> Work required:
Each entry is to be retyped without alteration, and no picture is to be included.

── Information given ──

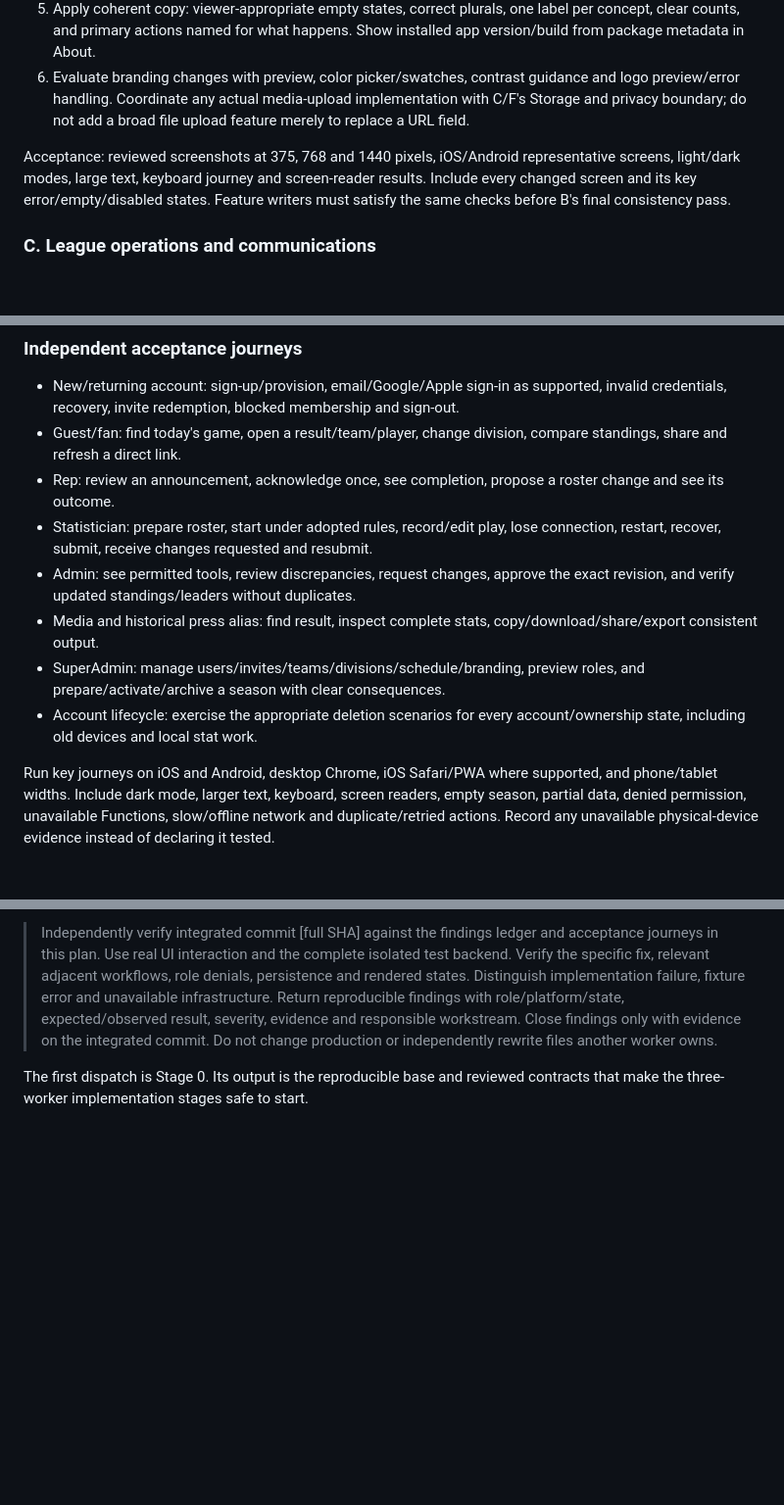
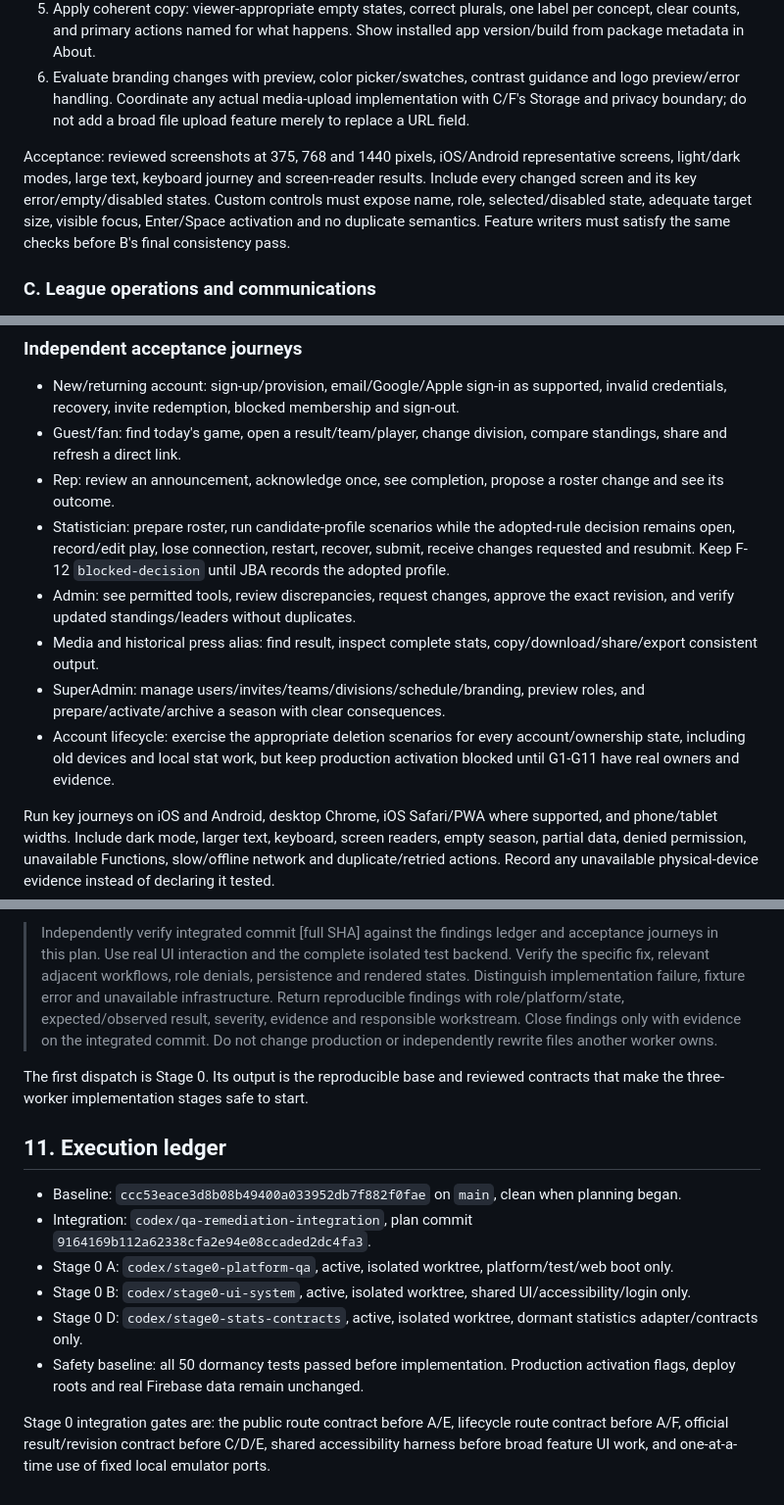
Before and after one commit to kaliartistry/hoopsconnect-site, a Markdown page: docs/planning/qa-remediation-execution-plan-2026-09-11.md, 3 parts joined by grey strips. Shown at 98% size. GitHub-like rendering; blank space fills up the shorter version.

Commit message:
docs: tighten HoopsConnect acceptance gates

```diff
--- a/docs/planning/qa-remediation-execution-plan-2026-09-11.md
+++ b/docs/planning/qa-remediation-execution-plan-2026-09-11.md
@@ -121,7 +121,7 @@ Acceptance: a role/route matrix for guest, fan, rep, statistician, media, legacy
 5. Apply coherent copy: viewer-appropriate empty states, correct plurals, one label per concept, clear counts, and primary actions named for what happens. Show installed app version/build from package metadata in About.
 6. Evaluate branding changes with preview, color picker/swatches, contrast guidance and logo preview/error handling. Coordinate any actual media-upload implementation with C/F's Storage and privacy boundary; do not add a broad file upload feature merely to replace a URL field.
 
-Acceptance: reviewed screenshots at 375, 768 and 1440 pixels, iOS/Android representative screens, light/dark modes, large text, keyboard journey and screen-reader results. Include every changed screen and its key error/empty/disabled states. Feature writers must satisfy the same checks before B's final consistency pass.
+Acceptance: reviewed screenshots at 375, 768 and 1440 pixels, iOS/Android representative screens, light/dark modes, large text, keyboard journey and screen-reader results. Include every changed screen and its key error/empty/disabled states. Custom controls must expose name, role, selected/disabled state, adequate target size, visible focus, Enter/Space activation and no duplicate semantics. Feature writers must satisfy the same checks before B's final consistency pass.
 
 ### C. League operations and communications
 
@@ -241,11 +241,11 @@ The existing CI also runs individual Chrome wire/journal tests, optimized Dart2J
 - New/returning account: sign-up/provision, email/Google/Apple sign-in as supported, invalid credentials, recovery, invite redemption, blocked membership and sign-out.
 - Guest/fan: find today's game, open a result/team/player, change division, compare standings, share and refresh a direct link.
 - Rep: review an announcement, acknowledge once, see completion, propose a roster change and see its outcome.
-- Statistician: prepare roster, start under adopted rules, record/edit play, lose connection, restart, recover, submit, receive changes requested and resubmit.
+- Statistician: prepare roster, run candidate-profile scenarios while the adopted-rule decision remains open, record/edit play, lose connection, restart, recover, submit, receive changes requested and resubmit. Keep F-12 `blocked-decision` until JBA records the adopted profile.
 - Admin: see permitted tools, review discrepancies, request changes, approve the exact revision, and verify updated standings/leaders without duplicates.
 - Media and historical press alias: find result, inspect complete stats, copy/download/share/export consistent output.
 - SuperAdmin: manage users/invites/teams/divisions/schedule/branding, preview roles, and prepare/activate/archive a season with clear consequences.
-- Account lifecycle: exercise the appropriate deletion scenarios for every account/ownership state, including old devices and local stat work.
+- Account lifecycle: exercise the appropriate deletion scenarios for every account/ownership state, including old devices and local stat work, but keep production activation blocked until G1-G11 have real owners and evidence.
 
 Run key journeys on iOS and Android, desktop Chrome, iOS Safari/PWA where supported, and phone/tablet widths. Include dark mode, larger text, keyboard, screen readers, empty season, partial data, denied permission, unavailable Functions, slow/offline network and duplicate/retried actions. Record any unavailable physical-device evidence instead of declaring it tested.
 
@@ -279,3 +279,14 @@ Q receives a different brief:
 > Independently verify integrated commit [full SHA] against the findings ledger and acceptance journeys in this plan. Use real UI interaction and the complete isolated test backend. Verify the specific fix, relevant adjacent workflows, role denials, persistence and rendered states. Distinguish implementation failure, fixture error and unavailable infrastructure. Return reproducible findings with role/platform/state, expected/observed result, severity, evidence and responsible workstream. Close findings only with evidence on the integrated commit. Do not change production or independently rewrite files another worker owns.
 
 The first dispatch is Stage 0. Its output is the reproducible base and reviewed contracts that make the three-worker implementation stages safe to start.
+
+## 11. Execution ledger
+
+- Baseline: `ccc53eace3d8b08b49400a033952db7f882f0fae` on `main`, clean when planning began.
+- Integration: `codex/qa-remediation-integration`, plan commit `9164169b112a62338cfa2e94e08ccaded2dc4fa3`.
+- Stage 0 A: `codex/stage0-platform-qa`, active, isolated worktree, platform/test/web boot only.
+- Stage 0 B: `codex/stage0-ui-system`, active, isolated worktree, shared UI/accessibility/login only.
+- Stage 0 D: `codex/stage0-stats-contracts`, active, isolated worktree, dormant statistics adapter/contracts only.
+- Safety baseline: all 50 dormancy tests passed before implementation. Production activation flags, deploy roots and real Firebase data remain unchanged.
+
+Stage 0 integration gates are: the public route contract before A/E, lifecycle route contract before A/F, official result/revision contract before C/D/E, shared accessibility harness before broad feature UI work, and one-at-a-time use of fixed local emulator ports.
```
Also changed, not shown: other parts of docs/planning/qa-remediation-execution-plan-2026-09-11.md (+4 -4 lines).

───

> Finished exercise:
Before and after one commit to kaliartistry/hoopsconnect-site, a Markdown page: docs/planning/qa-remediation-execution-plan-2026-09-11.md, 3 parts joined by grey strips. Shown at 98% size. GitHub-like rendering; blank space fills up the shorter version.

Commit message:
docs: tighten HoopsConnect acceptance gates

```diff
--- a/docs/planning/qa-remediation-execution-plan-2026-09-11.md
+++ b/docs/planning/qa-remediation-execution-plan-2026-09-11.md
@@ -121,7 +121,7 @@ Acceptance: a role/route matrix for guest, fan, rep, statistician, media, legacy
 5. Apply coherent copy: viewer-appropriate empty states, correct plurals, one label per concept, clear counts, and primary actions named for what happens. Show installed app version/build from package metadata in About.
 6. Evaluate branding changes with preview, color picker/swatches, contrast guidance and logo preview/error handling. Coordinate any actual media-upload implementation with C/F's Storage and privacy boundary; do not add a broad file upload feature merely to replace a URL field.
 
-Acceptance: reviewed screenshots at 375, 768 and 1440 pixels, iOS/Android representative screens, light/dark modes, large text, keyboard journey and screen-reader results. Include every changed screen and its key error/empty/disabled states. Feature writers must satisfy the same checks before B's final consistency pass.
+Acceptance: reviewed screenshots at 375, 768 and 1440 pixels, iOS/Android representative screens, light/dark modes, large text, keyboard journey and screen-reader results. Include every changed screen and its key error/empty/disabled states. Custom controls must expose name, role, selected/disabled state, adequate target size, visible focus, Enter/Space activation and no duplicate semantics. Feature writers must satisfy the same checks before B's final consistency pass.
 
 ### C. League operations and communications
 
@@ -241,11 +241,11 @@ The existing CI also runs individual Chrome wire/journal tests, optimized Dart2J
 - New/returning account: sign-up/provision, email/Google/Apple sign-in as supported, invalid credentials, recovery, invite redemption, blocked membership and sign-out.
 - Guest/fan: find today's game, open a result/team/player, change division, compare standings, share and refresh a direct link.
 - Rep: review an announcement, acknowledge once, see completion, propose a roster change and see its outcome.
-- Statistician: prepare roster, start under adopted rules, record/edit play, lose connection, restart, recover, submit, receive changes requested and resubmit.
+- Statistician: prepare roster, run candidate-profile scenarios while the adopted-rule decision remains open, record/edit play, lose connection, restart, recover, submit, receive changes requested and resubmit. Keep F-12 `blocked-decision` until JBA records the adopted profile.
 - Admin: see permitted tools, review discrepancies, request changes, approve the exact revision, and verify updated standings/leaders without duplicates.
 - Media and historical press alias: find result, inspect complete stats, copy/download/share/export consistent output.
 - SuperAdmin: manage users/invites/teams/divisions/schedule/branding, preview roles, and prepare/activate/archive a season with clear consequences.
-- Account lifecycle: exercise the appropriate deletion scenarios for every account/ownership state, including old devices and local stat work.
+- Account lifecycle: exercise the appropriate deletion scenarios for every account/ownership state, including old devices and local stat work, but keep production activation blocked until G1-G11 have real owners and evidence.
 
 Run key journeys on iOS and Android, desktop Chrome, iOS Safari/PWA where supported, and phone/tablet widths. Include dark mode, larger text, keyboard, screen readers, empty season, partial data, denied permission, unavailable Functions, slow/offline network and duplicate/retried actions. Record any unavailable physical-device evidence instead of declaring it tested.
 
@@ -279,3 +279,14 @@ Q receives a different brief:
 > Independently verify integrated commit [full SHA] against the findings ledger and acceptance journeys in this plan. Use real UI interaction and the complete isolated test backend. Verify the specific fix, relevant adjacent workflows, role denials, persistence and rendered states. Distinguish implementation failure, fixture error and unavailable infrastructure. Return reproducible findings with role/platform/state, expected/observed result, severity, evidence and responsible workstream. Close findings only with evidence on the integrated commit. Do not change production or independently rewrite files another worker owns.
 
 The first dispatch is Stage 0. Its output is the reproducible base and reviewed contracts that make the three-worker implementation stages safe to start.
+
+## 11. Execution ledger
+
+- Baseline: `ccc53eace3d8b08b49400a033952db7f882f0fae` on `main`, clean when planning began.
+- Integration: `codex/qa-remediation-integration`, plan commit `9164169b112a62338cfa2e94e08ccaded2dc4fa3`.
+- Stage 0 A: `codex/stage0-platform-qa`, active, isolated worktree, platform/test/web boot only.
+- Stage 0 B: `codex/stage0-ui-system`, active, isolated worktree, shared UI/accessibility/login only.
+- Stage 0 D: `codex/stage0-stats-contracts`, active, isolated worktree, dormant statistics adapter/contracts only.
+- Safety baseline: all 50 dormancy tests passed before implementation. Production activation flags, deploy roots and real Firebase data remain unchanged.
+
+Stage 0 integration gates are: the public route contract before A/E, lifecycle route contract before A/F, official result/revision contract before C/D/E, shared accessibility harness before broad feature UI work, and one-at-a-time use of fixed local emulator ports.
```
Also changed, not shown: other parts of docs/planning/qa-remediation-execution-plan-2026-09-11.md (+4 -4 lines).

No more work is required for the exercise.